I want my children to be successful, but more than that, I want my kids to change the world. I want them to stand up for what is right when it is hard to do. I want my kids to be worthy of leading others. I want my son and my daughters to live life with passion. To live life fully and overflowing–settling for nothing and settling for no one.
The separation between a history maker and someone that is forgotten is grit. Grit is defined as courage and resolve; strength of character. A lack of grit will cause one person to give up and quit, throwing in the towel when life punches them in the mouth. Anyone that has lived a little while knows that life punches and punches hard.
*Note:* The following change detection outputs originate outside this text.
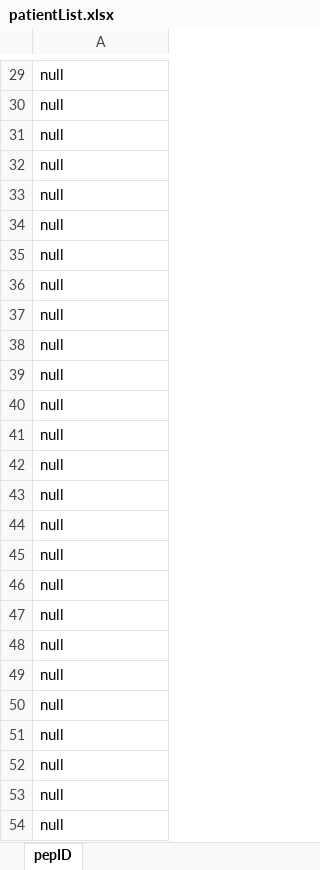
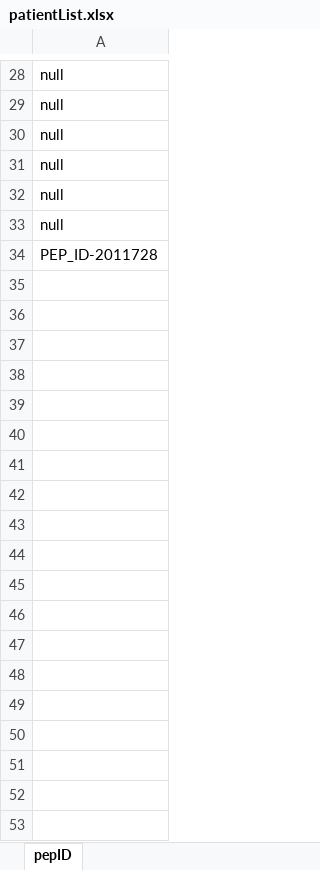
Before and after one commit to jahg117/FrameworkCucumber, an Excel workbook: src/main/java/config/excel/patientList.xlsx, sheet pepID, drawn as a sheet; only a part is shown, gaps mark what is left out; values as stored, in another font and other column widths than the file's, no borders; removed rows and columns are numbered as before the commit, all else as after; the diff covers the shown part only; the diff names each change by its address in the sheet, - before the commit and + after, or states it on an @@ line.

```diff
--- a/src/main/java/config/excel/patientList.xlsx (sheet pepID)
+++ b/src/main/java/config/excel/patientList.xlsx (sheet pepID)
-A34: null
+A34: PEP_ID-2011728
-row 36: null
-row 37: null
-row 38: null
-row 39: null
-row 40: null
-row 41: null
-row 42: null
-row 43: null
-row 44: null
-row 45: null
-row 46: null
-row 47: null
-row 48: null
-row 49: null
-row 50: null
-row 51: null
-row 52: null
-row 53: null
-row 54: null
```
Also changed, not shown: 123 removed rows elsewhere in this sheet, 2 other files.
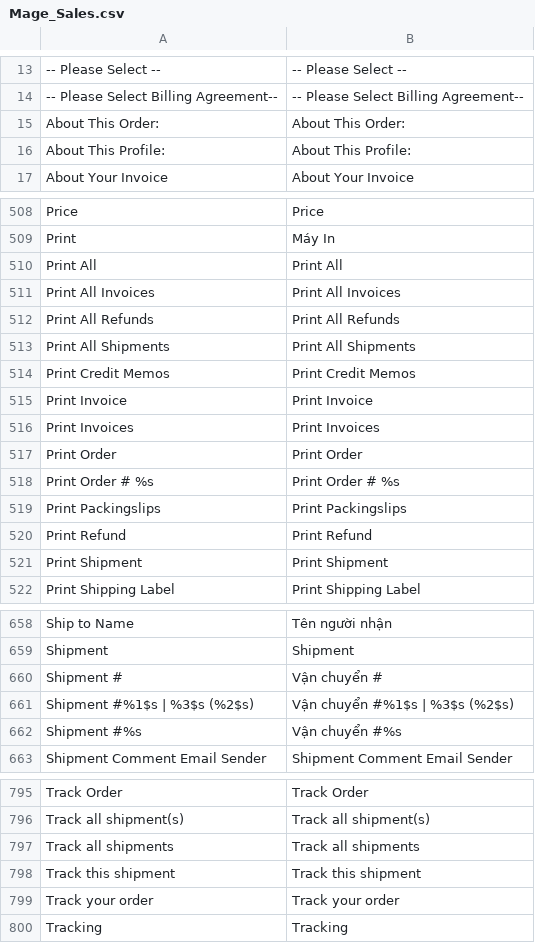
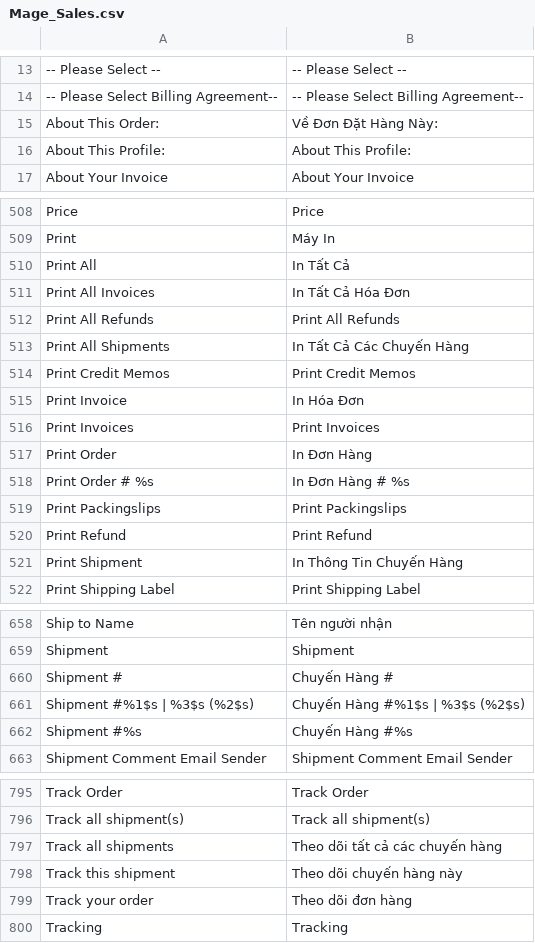
Before and after one commit to ducthang310/magento, a CSV file: app/locale/vi_VN/Mage_Sales.csv, drawn as a sheet; only a part is shown, gaps mark what is left out; the diff covers the shown part only.

Commit message:
[Translate] - Update translation for Fresh Version

```diff
--- a/app/locale/vi_VN/Mage_Sales.csv
+++ b/app/locale/vi_VN/Mage_Sales.csv
@@ -14,3 +14,3 @@
 "-- Please Select Billing Agreement--","-- Please Select Billing Agreement--"
-"About This Order:","About This Order:"
+"About This Order:","Về Đơn Đặt Hàng Này:"
 "About This Profile:","About This Profile:"
@@ -509,14 +509,14 @@
 "Print","Máy In"
-"Print All","Print All"
-"Print All Invoices","Print All Invoices"
+"Print All","In Tất Cả"
+"Print All Invoices","In Tất Cả Hóa Đơn"
 "Print All Refunds","Print All Refunds"
-"Print All Shipments","Print All Shipments"
+"Print All Shipments","In Tất Cả Các Chuyến Hàng"
 "Print Credit Memos","Print Credit Memos"
-"Print Invoice","Print Invoice"
+"Print Invoice","In Hóa Đơn"
 "Print Invoices","Print Invoices"
-"Print Order","Print Order"
-"Print Order # %s","Print Order # %s"
+"Print Order","In Đơn Hàng"
+"Print Order # %s","In Đơn Hàng # %s"
 "Print Packingslips","Print Packingslips"
 "Print Refund","Print Refund"
-"Print Shipment","Print Shipment"
+"Print Shipment","In Thông Tin Chuyến Hàng"
 "Print Shipping Label","Print Shipping Label"
@@ -659,5 +659,5 @@
 "Shipment","Shipment"
-"Shipment #","Vận chuyển #"
-"Shipment #%1$s | %3$s (%2$s)","Vận chuyển #%1$s | %3$s (%2$s)"
-"Shipment #%s","Vận chuyển #%s"
+"Shipment #","Chuyến Hàng #"
+"Shipment #%1$s | %3$s (%2$s)","Chuyến Hàng #%1$s | %3$s (%2$s)"
+"Shipment #%s","Chuyến Hàng #%s"
 "Shipment Comment Email Sender","Shipment Comment Email Sender"
@@ -796,5 +796,5 @@
 "Track all shipment(s)","Track all shipment(s)"
-"Track all shipments","Track all shipments"
-"Track this shipment","Track this shipment"
-"Track your order","Track your order"
+"Track all shipments","Theo dõi tất cả các chuyến hàng"
+"Track this shipment","Theo dõi chuyến hàng này"
+"Track your order","Theo dõi đơn hàng"
 "Tracking","Tracking"
```
Also changed, not shown: 12 edited cells elsewhere in this file, app/locale/vi_VN/Mage_Catalog.csv, app/locale/vi_VN/Mage_Core.csv, 3 other files.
As dads, I think we want the best for our kids. We want our kids to have grit like Ann Frank, Abraham Lincoln, Benjamin Franklin, Thomas Addison, and Winston Churchill just to name a few. All people that we wouldn’t know if they didn’t have grit. As fathers, I think one of the most important attributes we can teach our kids is to have grit. We must do these four things to teach our children to have grit.
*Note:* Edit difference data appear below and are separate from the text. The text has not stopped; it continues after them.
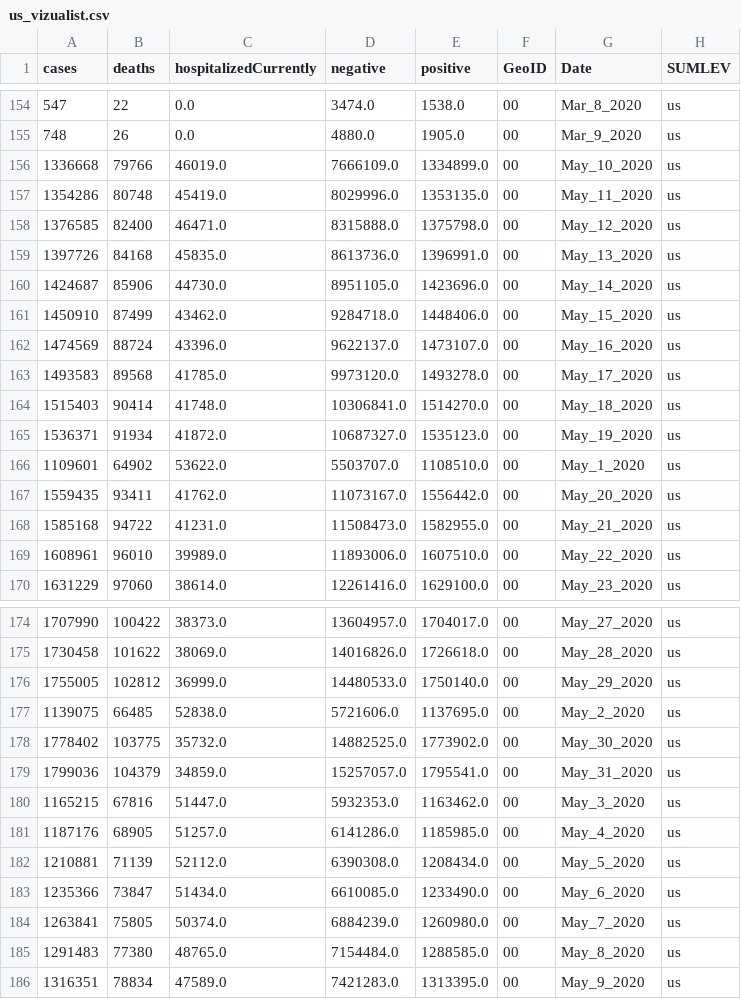
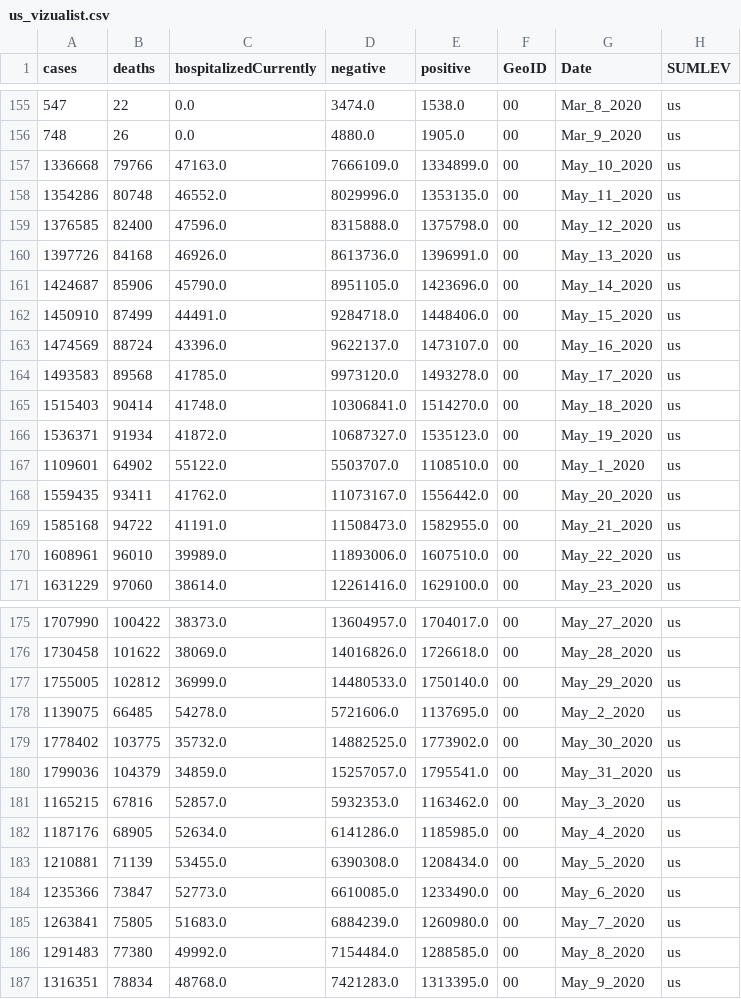
Before and after one commit to vedadr/CORONA19_VIZUALIST, a CSV file: us_vizualist.csv, drawn as a sheet; only a part is shown, gaps mark what is left out; addresses are those after the commit; the diff covers the shown part only; the diff names each change by its address in the sheet, - before the commit and + after, or states it on an @@ line.

```diff
--- a/us_vizualist.csv
+++ b/us_vizualist.csv
-C157 (hospitalizedCurrently): 46019.0
+C157 (hospitalizedCurrently): 47163.0
-C158 (hospitalizedCurrently): 45419.0
+C158 (hospitalizedCurrently): 46552.0
-C159 (hospitalizedCurrently): 46471.0
+C159 (hospitalizedCurrently): 47596.0
-C160 (hospitalizedCurrently): 45835.0
+C160 (hospitalizedCurrently): 46926.0
-C161 (hospitalizedCurrently): 44730.0
+C161 (hospitalizedCurrently): 45790.0
-C162 (hospitalizedCurrently): 43462.0
+C162 (hospitalizedCurrently): 44491.0
-C167 (hospitalizedCurrently): 53622.0
+C167 (hospitalizedCurrently): 55122.0
-C169 (hospitalizedCurrently): 41231.0
+C169 (hospitalizedCurrently): 41191.0
-C178 (hospitalizedCurrently): 52838.0
+C178 (hospitalizedCurrently): 54278.0
-C181 (hospitalizedCurrently): 51447.0
+C181 (hospitalizedCurrently): 52857.0
-C182 (hospitalizedCurrently): 51257.0
+C182 (hospitalizedCurrently): 52634.0
-C183 (hospitalizedCurrently): 52112.0
+C183 (hospitalizedCurrently): 53455.0
-C184 (hospitalizedCurrently): 51434.0
+C184 (hospitalizedCurrently): 52773.0
-C185 (hospitalizedCurrently): 50374.0
+C185 (hospitalizedCurrently): 51683.0
-C186 (hospitalizedCurrently): 48765.0
+C186 (hospitalizedCurrently): 49992.0
-C187 (hospitalizedCurrently): 47589.0
+C187 (hospitalizedCurrently): 48768.0
```
Also changed, not shown: 1 added row and 25 edited cells elsewhere in this file, 1 other file.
Modeling. Our children will learn more from what we do than they will ever learn from what we say. Words are important, but they become worthless when our actions show things that are contrary to what we tell them are important. If we want our kids to have grit, we dads need to show them how it’s done. We need to be the men of grit we hope they become.
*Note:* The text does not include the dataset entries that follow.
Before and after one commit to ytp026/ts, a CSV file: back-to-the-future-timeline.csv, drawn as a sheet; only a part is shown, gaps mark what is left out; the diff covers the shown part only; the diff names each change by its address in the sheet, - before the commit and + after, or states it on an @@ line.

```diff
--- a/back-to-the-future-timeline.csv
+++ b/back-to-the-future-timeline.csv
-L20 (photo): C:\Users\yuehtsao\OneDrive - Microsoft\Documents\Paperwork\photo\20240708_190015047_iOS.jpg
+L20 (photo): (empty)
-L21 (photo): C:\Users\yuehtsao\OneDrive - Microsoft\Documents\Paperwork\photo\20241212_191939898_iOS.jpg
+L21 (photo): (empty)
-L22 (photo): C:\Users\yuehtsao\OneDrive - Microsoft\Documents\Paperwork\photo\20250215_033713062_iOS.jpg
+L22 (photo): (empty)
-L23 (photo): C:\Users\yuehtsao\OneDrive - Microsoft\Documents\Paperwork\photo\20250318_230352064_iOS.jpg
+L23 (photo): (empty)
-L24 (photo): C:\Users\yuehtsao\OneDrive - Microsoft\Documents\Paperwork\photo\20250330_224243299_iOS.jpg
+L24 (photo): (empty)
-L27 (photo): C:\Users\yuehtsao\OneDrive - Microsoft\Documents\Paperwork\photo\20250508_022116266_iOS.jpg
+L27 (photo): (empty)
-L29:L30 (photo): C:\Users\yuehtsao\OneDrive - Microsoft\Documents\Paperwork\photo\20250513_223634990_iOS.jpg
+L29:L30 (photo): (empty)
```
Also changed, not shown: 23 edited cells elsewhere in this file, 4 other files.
Let them fail. It is tempting to jump in and save our kids from all their failures. The reality is there is no better time for your kids to fail then under your watchful eye. You can keep them from catastrophic failure while teaching them to rise again after they fall flat. Letting your children fail early will help them gain the muscle of grit for the bigger failures that are in front of them. Help your children gain the muscle of grit by allowing failure.
Experiment. Challenge and encourage your kids to try new things. Teach them to stretch beyond what they are comfortable with will increase their grit and their gifts. Teaching your kids that failure is just experimenting will create well-rounded adults. Your kids will put falling into a better light, and they will be more likely to continue to try new things as adults. Teaching a lifestyle of experimenting will help your children to grow their whole lives.
Specific Praise. Praising our kids for actions we want to see more of is necessary. We need to praise our children for trying their best. It is easy to praise results, but we need to praise what is behind the results. Did your child falter but kept going? Praise that effort. Praise your children for stepping out and trying something new. Praise them for the swing not whether they got a home run or not. If we only praise results, we can cause kids to stay in the land of familiar. Praise grit to increase it.
Resiliency is not something that will happen overnight, but in time your kids will learn to have grit. Have some grit as a parent and keep on trying. In time, after setbacks and failures, your kids will have guts and resilience. Raise kids to be ready not only for the world but to change it.
Are you teaching your children to have grit?
Photo: Flickr/ Eric Peacock